Dataset entries:

------------------------

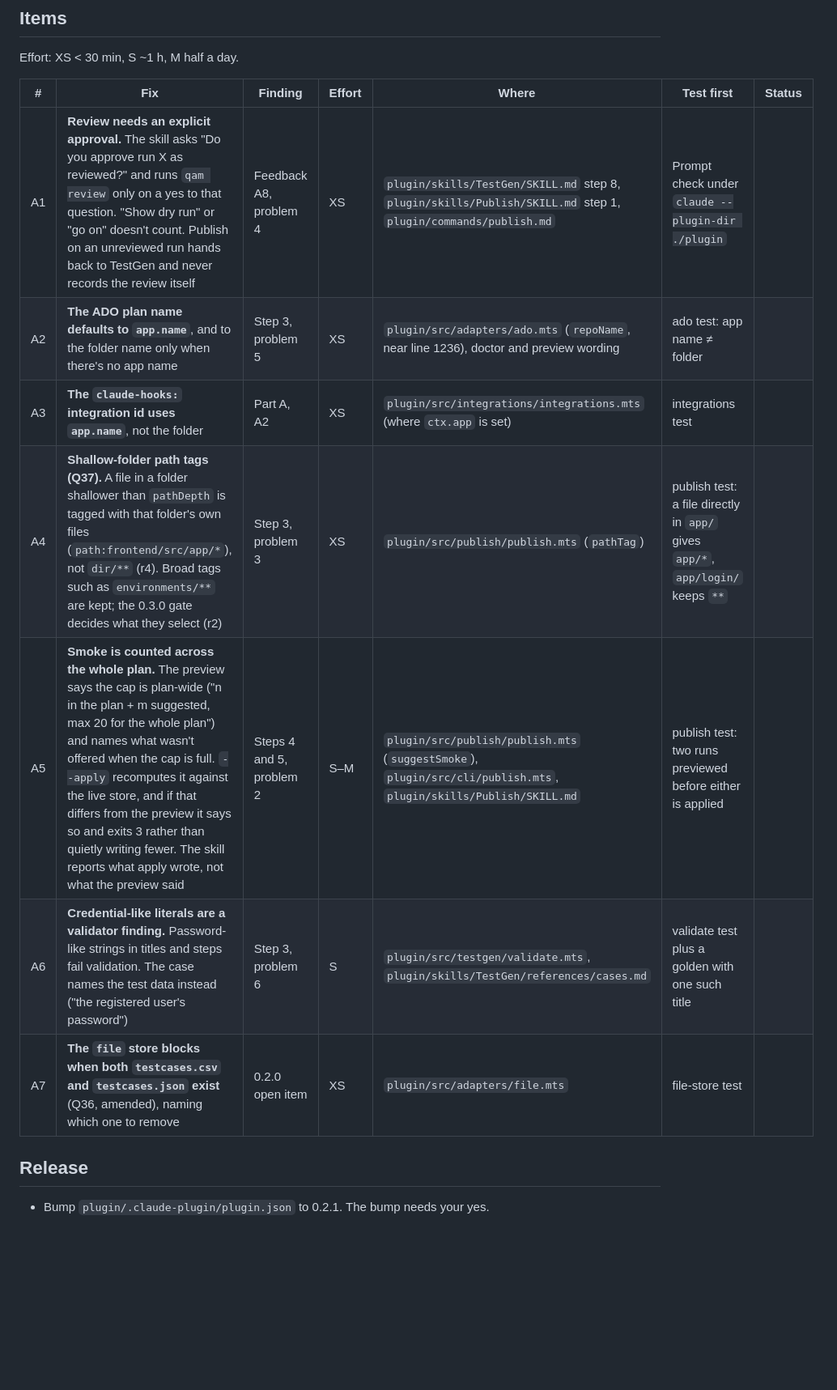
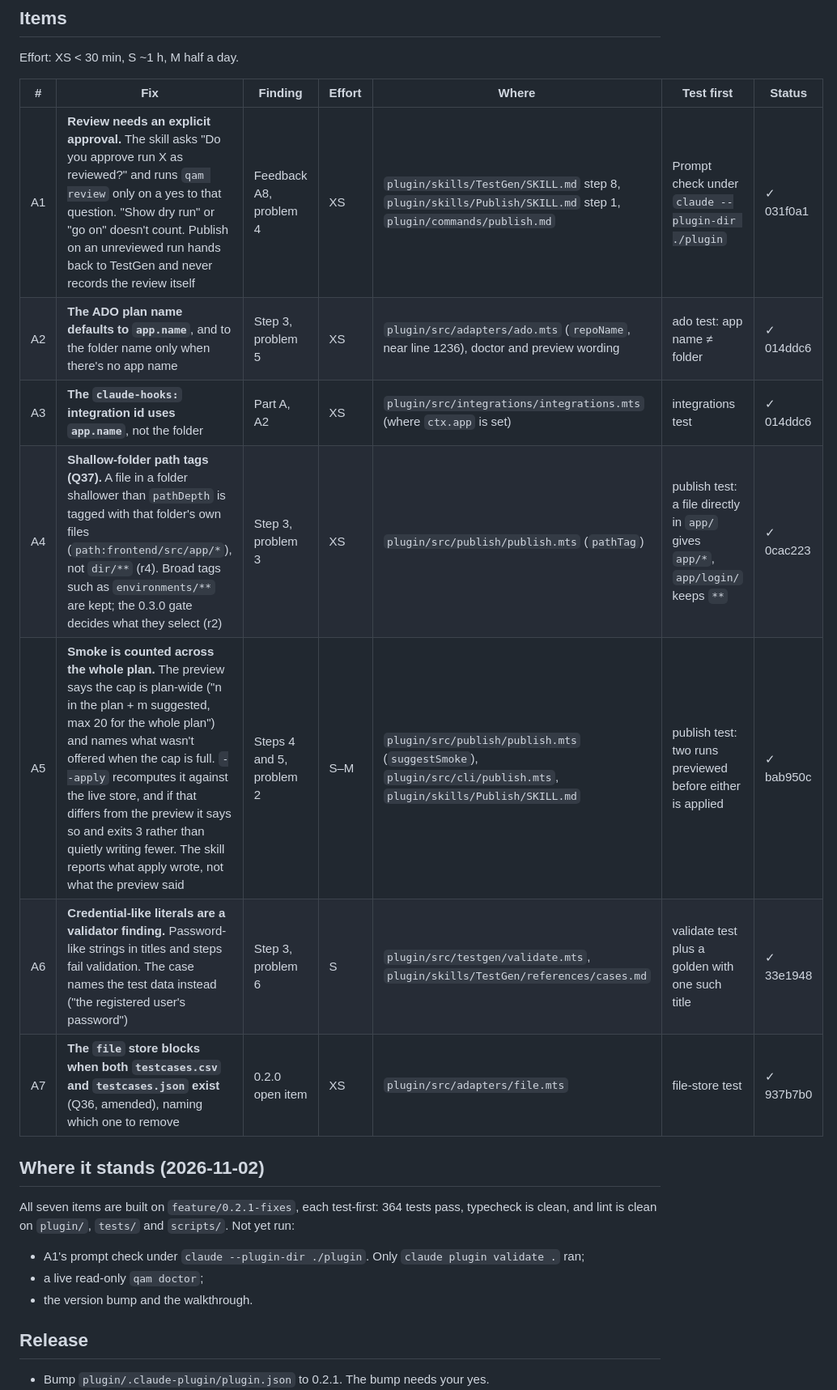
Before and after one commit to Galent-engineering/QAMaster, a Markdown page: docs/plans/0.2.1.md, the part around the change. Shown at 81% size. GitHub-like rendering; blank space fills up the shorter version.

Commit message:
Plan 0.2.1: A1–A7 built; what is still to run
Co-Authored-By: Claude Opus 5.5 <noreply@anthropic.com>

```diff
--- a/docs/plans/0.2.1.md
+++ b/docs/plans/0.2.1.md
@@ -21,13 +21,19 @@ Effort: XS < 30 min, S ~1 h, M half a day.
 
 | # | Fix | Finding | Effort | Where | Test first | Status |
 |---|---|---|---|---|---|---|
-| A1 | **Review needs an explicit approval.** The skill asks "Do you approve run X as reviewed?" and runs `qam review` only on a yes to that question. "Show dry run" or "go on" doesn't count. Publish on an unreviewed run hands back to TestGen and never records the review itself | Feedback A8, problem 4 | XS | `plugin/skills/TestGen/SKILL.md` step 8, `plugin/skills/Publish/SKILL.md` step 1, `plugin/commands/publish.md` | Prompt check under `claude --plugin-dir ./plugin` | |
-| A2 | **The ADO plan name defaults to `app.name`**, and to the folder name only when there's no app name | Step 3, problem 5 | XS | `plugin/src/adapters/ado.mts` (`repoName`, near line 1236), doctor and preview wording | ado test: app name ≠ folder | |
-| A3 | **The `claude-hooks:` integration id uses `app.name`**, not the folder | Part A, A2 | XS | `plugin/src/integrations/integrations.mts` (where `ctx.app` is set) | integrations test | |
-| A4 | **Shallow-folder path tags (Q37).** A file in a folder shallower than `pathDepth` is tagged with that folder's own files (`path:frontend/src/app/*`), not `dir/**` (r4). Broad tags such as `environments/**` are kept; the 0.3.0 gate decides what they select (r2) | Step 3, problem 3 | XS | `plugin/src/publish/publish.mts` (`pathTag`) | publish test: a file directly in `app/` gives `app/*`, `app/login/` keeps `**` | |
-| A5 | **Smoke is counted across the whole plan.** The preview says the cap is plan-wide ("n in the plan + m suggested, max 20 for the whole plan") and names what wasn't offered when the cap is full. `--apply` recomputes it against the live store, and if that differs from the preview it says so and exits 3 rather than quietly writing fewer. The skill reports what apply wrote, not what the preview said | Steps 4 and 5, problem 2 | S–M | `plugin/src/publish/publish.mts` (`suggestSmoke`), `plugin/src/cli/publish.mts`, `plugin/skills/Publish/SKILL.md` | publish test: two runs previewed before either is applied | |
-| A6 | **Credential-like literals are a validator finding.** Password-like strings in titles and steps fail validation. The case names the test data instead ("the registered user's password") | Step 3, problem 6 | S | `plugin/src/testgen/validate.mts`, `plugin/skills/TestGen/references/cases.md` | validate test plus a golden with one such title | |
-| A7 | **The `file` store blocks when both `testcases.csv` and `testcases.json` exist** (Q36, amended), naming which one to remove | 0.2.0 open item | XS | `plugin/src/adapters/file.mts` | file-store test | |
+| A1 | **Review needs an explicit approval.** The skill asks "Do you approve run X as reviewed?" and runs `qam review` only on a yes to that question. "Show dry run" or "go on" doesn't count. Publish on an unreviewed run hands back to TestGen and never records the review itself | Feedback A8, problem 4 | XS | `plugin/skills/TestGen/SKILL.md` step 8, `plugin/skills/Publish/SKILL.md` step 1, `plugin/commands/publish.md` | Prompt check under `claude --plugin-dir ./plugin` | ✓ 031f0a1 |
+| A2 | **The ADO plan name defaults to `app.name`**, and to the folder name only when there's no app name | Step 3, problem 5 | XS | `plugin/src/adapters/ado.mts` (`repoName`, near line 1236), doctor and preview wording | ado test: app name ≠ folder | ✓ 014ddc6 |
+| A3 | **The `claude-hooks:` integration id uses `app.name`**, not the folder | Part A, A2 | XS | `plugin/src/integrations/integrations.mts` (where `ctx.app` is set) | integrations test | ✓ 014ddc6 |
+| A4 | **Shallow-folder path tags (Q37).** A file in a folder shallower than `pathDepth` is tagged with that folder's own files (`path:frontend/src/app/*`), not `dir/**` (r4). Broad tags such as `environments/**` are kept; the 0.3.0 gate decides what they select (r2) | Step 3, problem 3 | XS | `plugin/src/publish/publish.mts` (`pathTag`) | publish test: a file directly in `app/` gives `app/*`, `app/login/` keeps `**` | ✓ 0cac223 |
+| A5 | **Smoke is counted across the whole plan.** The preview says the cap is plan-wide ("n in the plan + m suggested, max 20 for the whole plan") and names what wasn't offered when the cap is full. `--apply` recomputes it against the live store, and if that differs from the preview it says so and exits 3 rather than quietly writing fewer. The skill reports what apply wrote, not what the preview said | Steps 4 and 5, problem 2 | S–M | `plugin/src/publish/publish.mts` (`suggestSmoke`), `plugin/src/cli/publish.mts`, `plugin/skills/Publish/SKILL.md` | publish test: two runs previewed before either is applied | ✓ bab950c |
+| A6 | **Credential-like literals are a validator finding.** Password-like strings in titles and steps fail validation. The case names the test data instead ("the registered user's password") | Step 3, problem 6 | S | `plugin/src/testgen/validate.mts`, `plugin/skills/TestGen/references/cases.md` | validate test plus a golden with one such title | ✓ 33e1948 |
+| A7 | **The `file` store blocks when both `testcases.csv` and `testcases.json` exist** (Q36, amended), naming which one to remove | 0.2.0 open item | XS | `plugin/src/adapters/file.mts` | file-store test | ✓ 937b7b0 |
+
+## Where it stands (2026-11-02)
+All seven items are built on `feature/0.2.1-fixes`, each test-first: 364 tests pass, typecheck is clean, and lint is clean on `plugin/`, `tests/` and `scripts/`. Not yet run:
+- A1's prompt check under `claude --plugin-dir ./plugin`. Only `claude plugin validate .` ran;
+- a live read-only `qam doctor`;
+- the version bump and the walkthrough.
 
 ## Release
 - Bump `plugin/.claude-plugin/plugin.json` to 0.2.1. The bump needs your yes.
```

------------------------

Your answer should be the lines of the records that include the word "bump".

* [RESPONSE AREA]:
+- the version bump and the walkthrough.
 - Bump `plugin/.claude-plugin/plugin.json` to 0.2.1. The bump needs your yes.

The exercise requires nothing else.